"When I came back here, I wanted to approach the possibilities of the stage differently," he says. "We've inherited a method of work here that's part history, part England, part budget. It's very efficient -- but it can hem you in artistically."
Of course, comparing generously subsidized European theatre with the meagrely supported Canadian arts scene can make you wanna slit your undernourished wrists.
But there are bonuses to the local scene. New script development is healthier here than there, he says. And actors are asked to think and contribute here, whereas in some European theatres they're simply told what to do.
"I also found a lot of self-indulgence and waste in the European rehearsal process," he laughs.
"There are these big-baby directors over there -- usually men with lots of power and money. The emotional age of the first director I worked with was about five. The artistic director was the same. Tantrums, screaming, that sort of thing."
No tantrums on the set of Two Words For Snow, where Manson quietly directs the three leads, whose experience ranges from pop singer Idlout to the elder statesman of Canadian theatre, Fox.
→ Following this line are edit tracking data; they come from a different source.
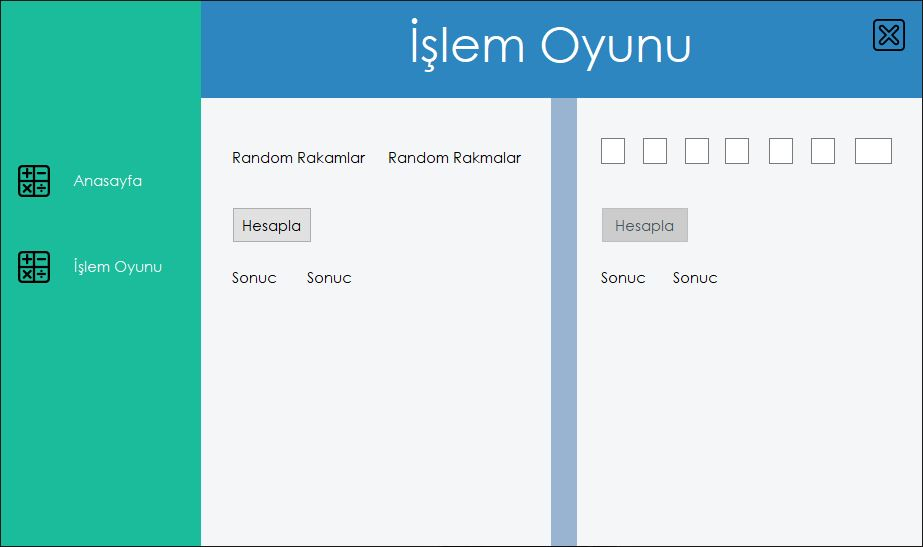
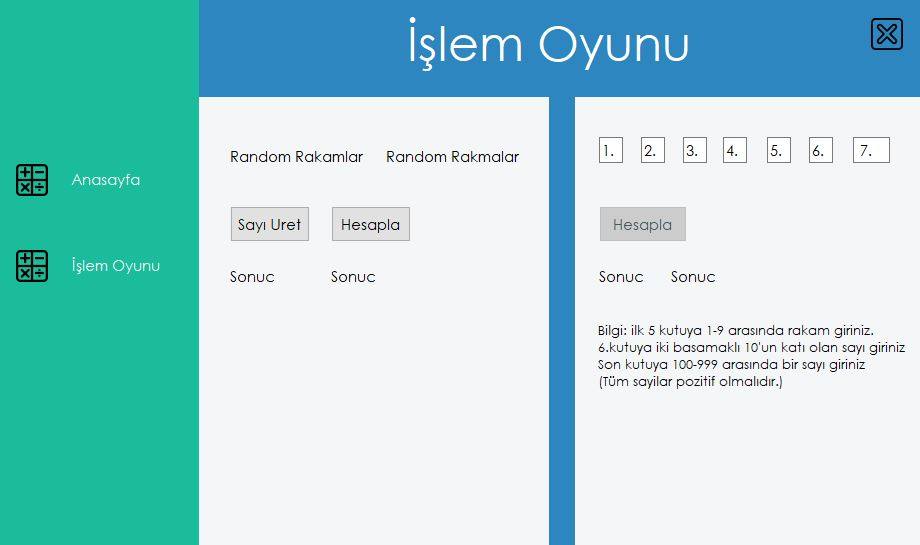
adding placeholder to textboxts

diff --git a/UserControlIslem.Designer.cs b/UserControlIslem.Designer.cs
@@ -44,6 +44,8 @@
             this.label6 = new System.Windows.Forms.Label();
             this.label7 = new System.Windows.Forms.Label();
             this.label8 = new System.Windows.Forms.Label();
+            this.labelBilgi = new System.Windows.Forms.Label();
+            this.buttonSayiUret = new System.Windows.Forms.Button();
             this.SuspendLayout();
             // 
             // label1
@@ -60,7 +62,7 @@
             // 
             this.label2.AutoSize = true;
             this.label2.Font = new System.Drawing.Font("Century Gothic", 11.25F, System.Drawing.FontStyle.Regular, System.Drawing.GraphicsUnit.Point, ((byte)(0)));
-            this.label2.Location = new System.Drawing.Point(102, 169);
+            this.label2.Location = new System.Drawing.Point(128, 169);
             this.label2.Name = "label2";
             this.label2.Size = new System.Drawing.Size(54, 20);
             this.label2.TabIndex = 1;
@@ -69,7 +71,7 @@
             // hesapla_rndm
             // 
             this.hesapla_rndm.Font = new System.Drawing.Font("Century Gothic", 11.25F, System.Drawing.FontStyle.Regular, System.Drawing.GraphicsUnit.Point, ((byte)(0)));
-            this.hesapla_rndm.Location = new System.Drawing.Point(31, 109);
+            this.hesapla_rndm.Location = new System.Drawing.Point(132, 109);
             this.hesapla_rndm.Name = "hesapla_rndm";
             this.hesapla_rndm.Size = new System.Drawing.Size(80, 36);
             this.hesapla_rndm.TabIndex = 2;
@@ -89,7 +91,7 @@
             // 
             // panel1
             // 
-            this.panel1.BackColor = System.Drawing.SystemColors.ActiveCaption;
+            this.panel1.BackColor = System.Drawing.Color.FromArgb(((int)(((byte)(46)))), ((int)(((byte)(134)))), ((int)(((byte)(193)))));
             this.panel1.Location = new System.Drawing.Point(350, 0);
             this.panel1.Name = "panel1";
             this.panel1.Size = new System.Drawing.Size(26, 448);
@@ -102,6 +104,8 @@
             this.textBox1.Name = "textBox1";
             this.textBox1.Size = new System.Drawing.Size(24, 26);
             this.textBox1.TabIndex = 6;
+            this.textBox1.Text = "1.";
+            this.textBox1.Enter += new System.EventHandler(this.EnterTextBox1);
             // 
             // textBox2
             // 
@@ -110,6 +114,8 @@
             this.textBox2.Name = "textBox2";
             this.textBox2.Size = new System.Drawing.Size(24, 26);
             this.textBox2.TabIndex = 7;
+            this.textBox2.Text = "2.";
+            this.textBox2.Enter += new System.EventHandler(this.EnterTextBox2);
             // 
             // textBox3
             // 
@@ -118,6 +124,8 @@
             this.textBox3.Name = "textBox3";
             this.textBox3.Size = new System.Drawing.Size(24, 26);
             this.textBox3.TabIndex = 8;
+            this.textBox3.Text = "3.";
+            this.textBox3.Enter += new System.EventHandler(this.EnterTextBox3);
             // 
             // textBox4
             // 
@@ -126,6 +134,8 @@
             this.textBox4.Name = "textBox4";
             this.textBox4.Size = new System.Drawing.Size(24, 26);
             this.textBox4.TabIndex = 9;
+            this.textBox4.Text = "4.";
+            this.textBox4.Enter += new System.EventHandler(this.EnterTextBox4);
             // 
             // textBox5
             // 
@@ -134,6 +144,8 @@
             this.textBox5.Name = "textBox5";
             this.textBox5.Size = new System.Drawing.Size(24, 26);
             this.textBox5.TabIndex = 10;
+            this.textBox5.Text = "5.";
+            this.textBox5.Enter += new System.EventHandler(this.EnterTextBox5);
             // 
             // textBox6
             // 
@@ -142,6 +154,8 @@
             this.textBox6.Name = "textBox6";
             this.textBox6.Size = new System.Drawing.Size(24, 26);
             this.textBox6.TabIndex = 11;
+            this.textBox6.Text = "6.";
+            this.textBox6.Enter += new System.EventHandler(this.EnterTextBox6);
             // 
             // textBox7
             // 
@@ -150,8 +164,9 @@
             this.textBox7.Name = "textBox7";
             this.textBox7.Size = new System.Drawing.Size(37, 26);
             this.textBox7.TabIndex = 12;
-            this.textBox7.Text = " ";
+            this.textBox7.Text = " 7.";
             this.textBox7.TextChanged += new System.EventHandler(this.textBox7_TextChanged);
+            this.textBox7.Enter += new System.EventHandler(this.EnterTextBox7);
             // 
             // hesapla_user
             // 
@@ -194,10 +209,33 @@
             this.label8.TabIndex = 17;
             this.label8.Text = "Sonuc";
             // 
+            // labelBilgi
+            // 
+            this.labelBilgi.AutoSize = true;
+            this.labelBilgi.Font = new System.Drawing.Font("Century Gothic", 9.75F, System.Drawing.FontStyle.Regular, System.Drawing.GraphicsUnit.Point, ((byte)(0)));
+            this.labelBilgi.Location = new System.Drawing.Point(396, 225);
+            this.labelBilgi.Name = "labelBilgi";
+            this.labelBilgi.Size = new System.Drawing.Size(33, 17);
+            this.labelBilgi.TabIndex = 18;
+            this.labelBilgi.Text = "Bilgi";
+            // 
+            // buttonSayiUret
+            // 
+            this.buttonSayiUret.Font = new System.Drawing.Font("Century Gothic", 11.25F, System.Drawing.FontStyle.Regular, System.Drawing.GraphicsUnit.Point, ((byte)(0)));
+            this.buttonSayiUret.Location = new System.Drawing.Point(31, 109);
+            this.buttonSayiUret.Name = "buttonSayiUret";
+            this.buttonSayiUret.Size = new System.Drawing.Size(80, 36);
+            this.buttonSayiUret.TabIndex = 19;
+            this.buttonSayiUret.Text = "Sayı Uret";
+            this.buttonSayiUret.UseVisualStyleBackColor = true;
+            this.buttonSayiUret.Click += new System.EventHandler(this.buttonSayiUret_Click);
+            // 
             // UserControlIslem
             // 
             this.AutoScaleDimensions = new System.Drawing.SizeF(6F, 13F);
             this.AutoScaleMode = System.Windows.Forms.AutoScaleMode.Font;
+            this.Controls.Add(this.buttonSayiUret);
+            this.Controls.Add(this.labelBilgi);
             this.Controls.Add(this.label8);
             this.Controls.Add(this.label7);
             this.Controls.Add(this.label6);
@@ -240,5 +278,7 @@
         private System.Windows.Forms.Label label6;
         private System.Windows.Forms.Label label7;
         private System.Windows.Forms.Label label8;
+        private System.Windows.Forms.Label labelBilgi;
+        private System.Windows.Forms.Button buttonSayiUret;
     }
 }

diff --git a/UserControlIslem.cs b/UserControlIslem.cs
@@ -14,12 +14,19 @@ namespace _1kelime1islemtemiz01
         static int uchaneli = 0;               // Uc haneli hedef sayıyı tutacak değişken
         static int enyakin = 0;                // En yakin sonucu tutacak değişken
         static Random random = new Random();   // Random nesnemiz
+
         //
-        // Hesapla Butonu random sayilari uretip hesaplar
+        // Random Sayilari uretecek buton
+        //
+        private void buttonSayiUret_Click(object sender, EventArgs e)
+        {
+            rndmSayiUret();  // Random sayi ureten fonksiyon      
+        }
+        //
+        // Hesapla Butonu random sayilari hesaplar
         // 
         private void hesapla_rndm_Click(object sender, EventArgs e)
-        {
-            rndmSayiUret();  // Random sayi ureten fonksiyon       
+        {  
             hesapla(label2); // Random sayileri hesaplayacak fonksiyon Hangi labela yazdiracak bilgisinide gönderiyoruz 
         }
         //
@@ -44,6 +51,10 @@ namespace _1kelime1islemtemiz01
         private void UserControlIslem_Load(object sender, EventArgs e)
         {
             hesapla_user.Enabled = false; // Kullanıcı tarafından girilecek sayıları hesaplayan butonun durumu
+            labelBilgi.Text = "Bilgi: ilk 5 kutuya 1-9 arasında rakam giriniz.\n"
+                              + "6.kutuya iki basamaklı 10'un katı olan sayı giriniz\n"
+                              + "Son kutuya 100-999 arasında bir sayı giriniz\n"
+                              + "(Tüm sayilar pozitif olmalıdır.)";//Bilgilendirme Metni
         }
         //
         // Son textboxi kontrol edecek fonksiyon
@@ -129,8 +140,60 @@ namespace _1kelime1islemtemiz01
                     break;
                 }
 
-                if (sinir > 100000) break; // Program sonsuz döngüye girmesin diye sınır kontrolu
+                if (sinir > 150000) break; // Program sonsuz döngüye girmesin diye sınır kontrolu
                 else continue;
+            }
+        }
+        //
+        // TextBoxlara tıklandığında numaraların kaybolması için yazdığım bölüm(placeholder)
+        //
+        private void EnterTextBox1(object sender, EventArgs e)
+        {
+            if (textBox1.Text != "")
+            {
+                textBox1.Text = ""; // TextBox1 için
+            }
+        }
+        private void EnterTextBox2(object sender, EventArgs e)
+        {
+            if (textBox2.Text != "")
+            {
+                textBox2.Text = ""; // TextBox2 için
+            }
+        }
+        private void EnterTextBox3(object sender, EventArgs e)
+        {
+            if (textBox3.Text != "")
+            {
+                textBox3.Text = ""; // TextBox3 için
+            }
+        }
+        private void EnterTextBox4(object sender, EventArgs e)
+        {
+            if (textBox4.Text != "")
+            {
+                textBox4.Text = ""; // TextBox4 için
+            }
+        }
+        private void EnterTextBox5(object sender, EventArgs e)
+        {
+            if (textBox5.Text != "")
+            {
+                textBox5.Text = ""; // TextBox5 için
+            }
+        }
+        private void EnterTextBox6(object sender, EventArgs e)
+        {
+            if (textBox6.Text != "")
+            {
+                textBox6.Text = ""; // TextBox6 için
+            }
+        }
+        private void EnterTextBox7(object sender, EventArgs e)
+        {
+            if (textBox7.Text != "")
+            {
+                textBox7.Text = ""; // TextBox7 için
             }
         }
     }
Volcano and Manson are busier than ever. They just finished an international tour of Weather, a work by Hope Terry that wowed the Edinburgh Festival, as did a remount of Andrew Alexis's SummerWorks hit, Lambton Kent. With choreographer Kate Alton, Manson's developing a full-length piece about 70s sound poetry troupe The Four Horsemen. He's also co-directing a vaudeville-style show with Eda Holmes inspired by a work by 20th-century German-Argentine composer Maurizio Kagel.
Manson's determined to stick it out in the indie scene, but knows it's a struggle. Last year, he was invited to apply for the artistic directorship of the Tarragon. He declined, reasoning that the way theatres are now, they weren't for him and he wasn't for them.
He can't wait to see what Richard Rose does there, and what Daniel Brooks does at the helm of Necessary Angel.
"They're my two favourite local directors," he states.
"It's such a Canadian phenomenon. As Volcano becomes more successful, my income has dropped enormously. I haven't been able to take any big acting gigs. My agent is exasperated. I'm working all the time but I'm having more trouble buying food."